J Neurol Surg A Cent Eur Neurosurg 2015; 76(03): 249-254
DOI: 10.1055/s-0034-1372435
Case Report
Georg Thieme Verlag KG Stuttgart · New York

Rapidly Fatal Internal Carotid Artery Mycotic Aneurysm Rupture in a Rheumatoid Patient Taking a TNF-α Inhibitor: Case Report and Literature Review

Christian A. Bowers
1   Department of Neurosurgery, University of Utah, Salt Lake City, Utah, United States
Dany Saad
2   Department of Rheumatology, University of Utah, Salt Lake City, Utah, United States
Daniel O. Clegg
2   Department of Rheumatology, University of Utah, Salt Lake City, Utah, United States
Perry Ng
3   Department of Radiology, University of Utah, Salt Lake City, Utah, United States
Frederic Clayton
4   Department of Pathology, University of Utah, Salt Lake City, Utah, United States
Souha Haydoura
5   Division of Infectious Diseases, Department of Internal Medicine, University of Utah, Salt Lake City, Utah, United States
Richard H. Schmidt
1   Department of Neurosurgery, University of Utah, Salt Lake City, Utah, United States
› Author Affiliations
Further Information

Publication History

29 October 2013

03 January 2014

Publication Date:
21 July 2014 (online)
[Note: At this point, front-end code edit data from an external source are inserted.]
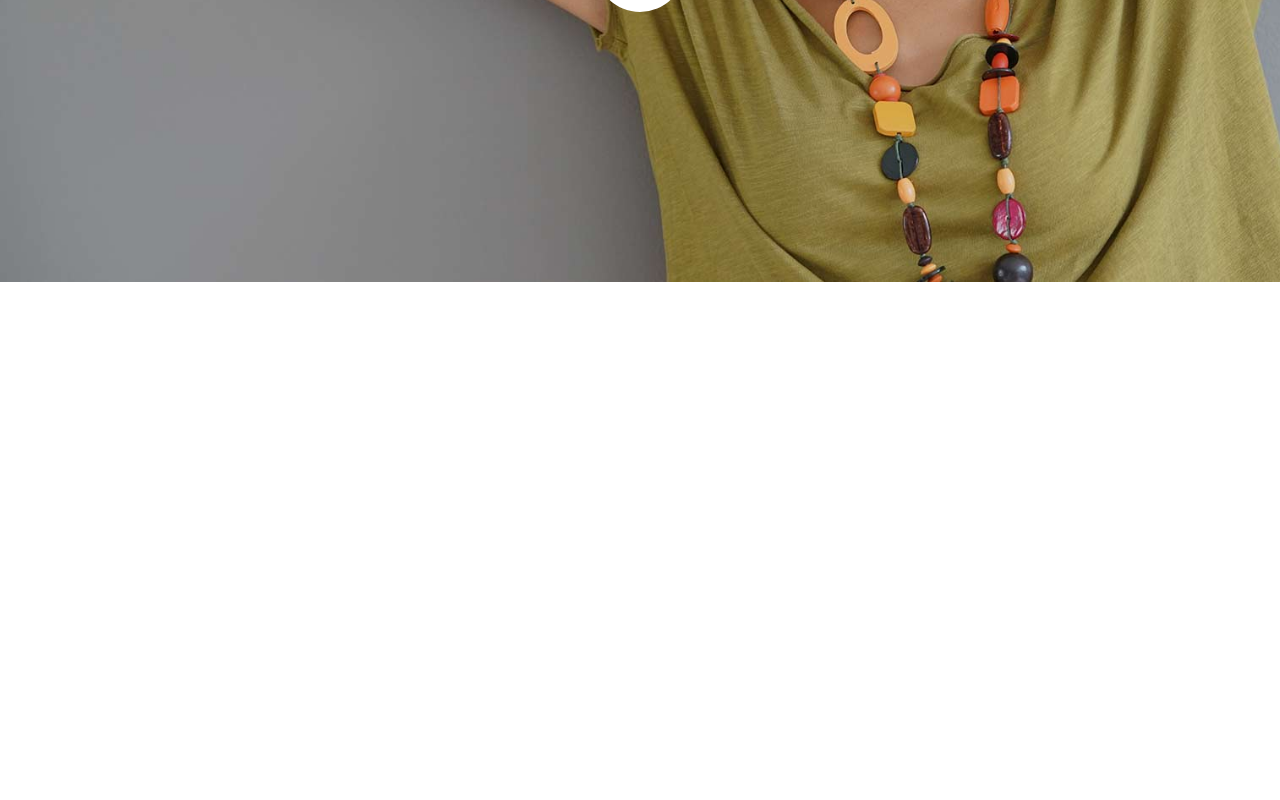
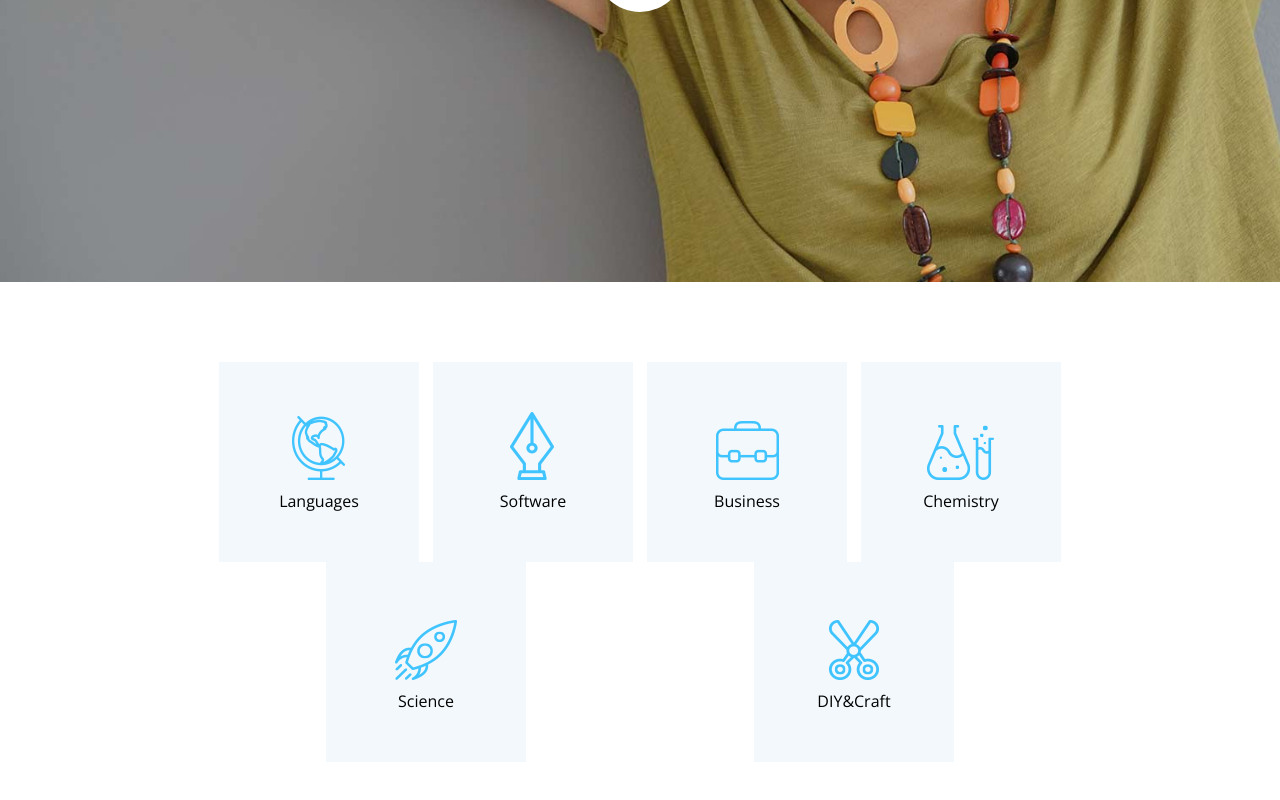
Before and after one commit to marcoceccarelli98/proj-html-vuejs, a Vue app: page / in a window 1280 px wide. Shown: the part 544-1344 px from the top of the page. Before the commit the page ends 826 px from the top, so only its background shows below. Built offline with nearby package versions, Linux system fonts and the light colour scheme.

Commit message:
[UPD] Containers

```diff
--- a/src/data/store.js
+++ b/src/data/store.js
@@ -35,27 +35,27 @@ export const store = reactive({
   homeIconList: [
     {
       title: "Languages",
-      icon: "/h5-custom-icon-1.png",
+      image: "/h5-custom-icon-1.png",
     },
     {
       title: "Software",
-      icon: "/h5-custom-icon-2.png",
+      image: "/h5-custom-icon-2.png",
     },
     {
       title: "Business",
-      icon: "/h5-custom-icon-3.png",
+      image: "/h5-custom-icon-3.png",
     },
     {
       title: "Chemistry",
-      icon: "/h5-custom-icon-4.png",
+      image: "/h5-custom-icon-4.png",
     },
     {
       title: "Science",
-      icon: "/h5-custom-icon-5.png",
+      image: "/h5-custom-icon-5.png",
     },
     {
       title: "DIY&Craft",
-      icon: "/h5-custom-icon-6.png",
+      image: "/h5-custom-icon-6.png",
     },
   ],
 
--- a/src/pages/AppMain.vue
+++ b/src/pages/AppMain.vue
@@ -21,8 +21,41 @@ export default {
   <main>
     <!-- CAROUSEL -->
     <ArrowsCarousel :carousel="store.homeCarousel" />
-    <div class="icon-list"></div>
+    <div class="container-70">
+      <div class="icon-list">
+        <div
+          v-for="(icon, index) in store.homeIconList"
+          class="icon-square"
+          :key="'icon' + index"
+        >
+          <img :src="icon.image" :alt="'image' + index" />
+          <span>{{ icon.title }}</span>
+        </div>
+      </div>
+    </div>
   </main>
 </template>
 
-<style scoped></style>
+<style scoped lang="scss">
+@use "../styles/partials/variables.scss" as *;
+
+.icon-list {
+  padding: 80px 20px;
+  display: flex;
+  flex-wrap: wrap;
+  justify-content: space-around;
+  .icon-square {
+    display: flex;
+    flex-direction: column;
+    justify-content: center;
+    align-items: center;
+    height: 200px;
+    width: 200px;
+    // padding: 40px;
+    background-color: $bg-home-icon-list;
+    img {
+      margin-bottom: 10px;
+    }
+  }
+}
+</style>
--- a/src/styles/partials/common.scss
+++ b/src/styles/partials/common.scss
@@ -1,3 +1,20 @@
+// GENERAL
 body {
   font-family: "Open Sans", sans-serif;
 }
+
+// CONTAINERS
+.container-70 {
+  width: 70%;
+  margin: 0 auto;
+}
+
+.container-80 {
+  width: 80%;
+  margin: 0 auto;
+}
+
+.container-90 {
+  width: 90%;
+  margin: 0 auto;
+}
--- a/src/styles/partials/variables.scss
+++ b/src/styles/partials/variables.scss
@@ -1,6 +1,7 @@
 // COLORS
 $primary-color: #40c4ff;
 $bg-about-carousel: #303b7a;
+$bg-home-icon-list: #f2f8fc;
 
 // LABELS
 $free-label: #ffd740;
```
Object Tumor necrosis factor (TNF)-α inhibitors are effective at treating certain inflammatory and autoimmune disorders. They are generally safe; potential adverse events include infections (bacterial, fungal, and viral), congestive heart failure exacerbations, and the potential for demyelinating diseases and possibly certain malignancies. We present the first documented case of fungal internal carotid artery (ICA) mycotic aneurysm in a patient being treated with a TNF-α inhibitor. We also review the literature on infections with TNF-α inhibition and the management of previously reported fungal ICA mycotic aneurysm cases.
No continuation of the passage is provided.